:: TASK DESCRIPTION ::
Here are some records. Print all of them exactly.

START PROVIDED MATERIAL

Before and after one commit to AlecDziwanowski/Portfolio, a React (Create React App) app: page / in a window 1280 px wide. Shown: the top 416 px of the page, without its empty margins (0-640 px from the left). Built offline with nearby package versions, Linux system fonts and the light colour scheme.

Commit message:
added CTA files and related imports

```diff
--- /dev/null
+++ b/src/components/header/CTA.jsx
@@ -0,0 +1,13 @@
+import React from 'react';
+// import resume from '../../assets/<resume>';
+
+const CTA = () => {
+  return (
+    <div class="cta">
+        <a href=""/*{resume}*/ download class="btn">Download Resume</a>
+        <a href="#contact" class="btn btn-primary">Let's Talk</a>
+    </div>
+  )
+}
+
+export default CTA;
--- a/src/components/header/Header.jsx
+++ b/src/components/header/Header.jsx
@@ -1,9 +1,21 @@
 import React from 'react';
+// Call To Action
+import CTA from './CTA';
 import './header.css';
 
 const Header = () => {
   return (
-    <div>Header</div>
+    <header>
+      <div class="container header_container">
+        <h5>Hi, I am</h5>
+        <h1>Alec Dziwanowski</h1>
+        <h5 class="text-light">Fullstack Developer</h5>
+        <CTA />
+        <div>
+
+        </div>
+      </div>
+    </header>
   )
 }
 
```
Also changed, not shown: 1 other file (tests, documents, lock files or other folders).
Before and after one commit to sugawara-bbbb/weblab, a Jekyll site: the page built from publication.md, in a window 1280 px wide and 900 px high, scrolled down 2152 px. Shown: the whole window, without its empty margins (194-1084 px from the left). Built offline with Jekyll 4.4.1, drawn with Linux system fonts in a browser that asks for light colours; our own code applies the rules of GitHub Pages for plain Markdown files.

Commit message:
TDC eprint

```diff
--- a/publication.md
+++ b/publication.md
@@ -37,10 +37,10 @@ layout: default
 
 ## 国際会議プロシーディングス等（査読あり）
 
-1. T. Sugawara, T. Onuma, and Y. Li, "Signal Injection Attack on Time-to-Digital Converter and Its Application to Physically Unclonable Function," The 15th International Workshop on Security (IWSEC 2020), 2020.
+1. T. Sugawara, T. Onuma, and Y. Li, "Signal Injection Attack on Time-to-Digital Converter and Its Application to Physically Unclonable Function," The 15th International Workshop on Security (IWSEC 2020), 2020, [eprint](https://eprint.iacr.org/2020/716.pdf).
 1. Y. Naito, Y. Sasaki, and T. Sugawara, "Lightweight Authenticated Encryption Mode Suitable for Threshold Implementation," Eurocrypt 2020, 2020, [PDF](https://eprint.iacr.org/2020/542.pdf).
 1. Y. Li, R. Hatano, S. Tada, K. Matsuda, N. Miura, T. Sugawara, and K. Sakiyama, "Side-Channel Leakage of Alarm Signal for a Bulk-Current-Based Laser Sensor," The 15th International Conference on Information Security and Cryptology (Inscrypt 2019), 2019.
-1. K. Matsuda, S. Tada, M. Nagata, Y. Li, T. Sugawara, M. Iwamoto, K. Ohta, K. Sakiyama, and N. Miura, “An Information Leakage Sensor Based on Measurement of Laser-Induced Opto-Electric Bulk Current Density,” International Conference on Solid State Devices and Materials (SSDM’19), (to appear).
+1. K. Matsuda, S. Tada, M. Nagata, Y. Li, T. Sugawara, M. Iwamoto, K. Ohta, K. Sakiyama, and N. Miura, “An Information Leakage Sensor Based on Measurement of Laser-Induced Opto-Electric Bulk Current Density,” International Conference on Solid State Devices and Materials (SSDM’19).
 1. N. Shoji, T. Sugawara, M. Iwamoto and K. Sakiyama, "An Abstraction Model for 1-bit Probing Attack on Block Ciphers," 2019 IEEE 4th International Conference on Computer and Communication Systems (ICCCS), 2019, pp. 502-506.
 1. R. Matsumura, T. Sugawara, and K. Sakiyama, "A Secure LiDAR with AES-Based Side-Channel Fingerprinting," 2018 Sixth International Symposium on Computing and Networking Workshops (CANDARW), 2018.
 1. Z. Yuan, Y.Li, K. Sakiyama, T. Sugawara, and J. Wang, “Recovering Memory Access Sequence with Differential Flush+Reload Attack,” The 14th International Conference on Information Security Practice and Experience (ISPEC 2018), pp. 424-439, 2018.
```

END PROVIDED MATERIAL

:: PROBLEM SOLUTION ::
Before and after one commit to AlecDziwanowski/Portfolio, a React (Create React App) app: page / in a window 1280 px wide. Shown: the top 416 px of the page, without its empty margins (0-640 px from the left). Built offline with nearby package versions, Linux system fonts and the light colour scheme.

Commit message:
added CTA files and related imports

```diff
--- /dev/null
+++ b/src/components/header/CTA.jsx
@@ -0,0 +1,13 @@
+import React from 'react';
+// import resume from '../../assets/<resume>';
+
+const CTA = () => {
+  return (
+    <div class="cta">
+        <a href=""/*{resume}*/ download class="btn">Download Resume</a>
+        <a href="#contact" class="btn btn-primary">Let's Talk</a>
+    </div>
+  )
+}
+
+export default CTA;
--- a/src/components/header/Header.jsx
+++ b/src/components/header/Header.jsx
@@ -1,9 +1,21 @@
 import React from 'react';
+// Call To Action
+import CTA from './CTA';
 import './header.css';
 
 const Header = () => {
   return (
-    <div>Header</div>
+    <header>
+      <div class="container header_container">
+        <h5>Hi, I am</h5>
+        <h1>Alec Dziwanowski</h1>
+        <h5 class="text-light">Fullstack Developer</h5>
+        <CTA />
+        <div>
+
+        </div>
+      </div>
+    </header>
   )
 }
 
```
Also changed, not shown: 1 other file (tests, documents, lock files or other folders).
Before and after one commit to sugawara-bbbb/weblab, a Jekyll site: the page built from publication.md, in a window 1280 px wide and 900 px high, scrolled down 2152 px. Shown: the whole window, without its empty margins (194-1084 px from the left). Built offline with Jekyll 4.4.1, drawn with Linux system fonts in a browser that asks for light colours; our own code applies the rules of GitHub Pages for plain Markdown files.

Commit message:
TDC eprint

```diff
--- a/publication.md
+++ b/publication.md
@@ -37,10 +37,10 @@ layout: default
 
 ## 国際会議プロシーディングス等（査読あり）
 
-1. T. Sugawara, T. Onuma, and Y. Li, "Signal Injection Attack on Time-to-Digital Converter and Its Application to Physically Unclonable Function," The 15th International Workshop on Security (IWSEC 2020), 2020.
+1. T. Sugawara, T. Onuma, and Y. Li, "Signal Injection Attack on Time-to-Digital Converter and Its Application to Physically Unclonable Function," The 15th International Workshop on Security (IWSEC 2020), 2020, [eprint](https://eprint.iacr.org/2020/716.pdf).
 1. Y. Naito, Y. Sasaki, and T. Sugawara, "Lightweight Authenticated Encryption Mode Suitable for Threshold Implementation," Eurocrypt 2020, 2020, [PDF](https://eprint.iacr.org/2020/542.pdf).
 1. Y. Li, R. Hatano, S. Tada, K. Matsuda, N. Miura, T. Sugawara, and K. Sakiyama, "Side-Channel Leakage of Alarm Signal for a Bulk-Current-Based Laser Sensor," The 15th International Conference on Information Security and Cryptology (Inscrypt 2019), 2019.
-1. K. Matsuda, S. Tada, M. Nagata, Y. Li, T. Sugawara, M. Iwamoto, K. Ohta, K. Sakiyama, and N. Miura, “An Information Leakage Sensor Based on Measurement of Laser-Induced Opto-Electric Bulk Current Density,” International Conference on Solid State Devices and Materials (SSDM’19), (to appear).
+1. K. Matsuda, S. Tada, M. Nagata, Y. Li, T. Sugawara, M. Iwamoto, K. Ohta, K. Sakiyama, and N. Miura, “An Information Leakage Sensor Based on Measurement of Laser-Induced Opto-Electric Bulk Current Density,” International Conference on Solid State Devices and Materials (SSDM’19).
 1. N. Shoji, T. Sugawara, M. Iwamoto and K. Sakiyama, "An Abstraction Model for 1-bit Probing Attack on Block Ciphers," 2019 IEEE 4th International Conference on Computer and Communication Systems (ICCCS), 2019, pp. 502-506.
 1. R. Matsumura, T. Sugawara, and K. Sakiyama, "A Secure LiDAR with AES-Based Side-Channel Fingerprinting," 2018 Sixth International Symposium on Computing and Networking Workshops (CANDARW), 2018.
 1. Z. Yuan, Y.Li, K. Sakiyama, T. Sugawara, and J. Wang, “Recovering Memory Access Sequence with Differential Flush+Reload Attack,” The 14th International Conference on Information Security Practice and Experience (ISPEC 2018), pp. 424-439, 2018.
```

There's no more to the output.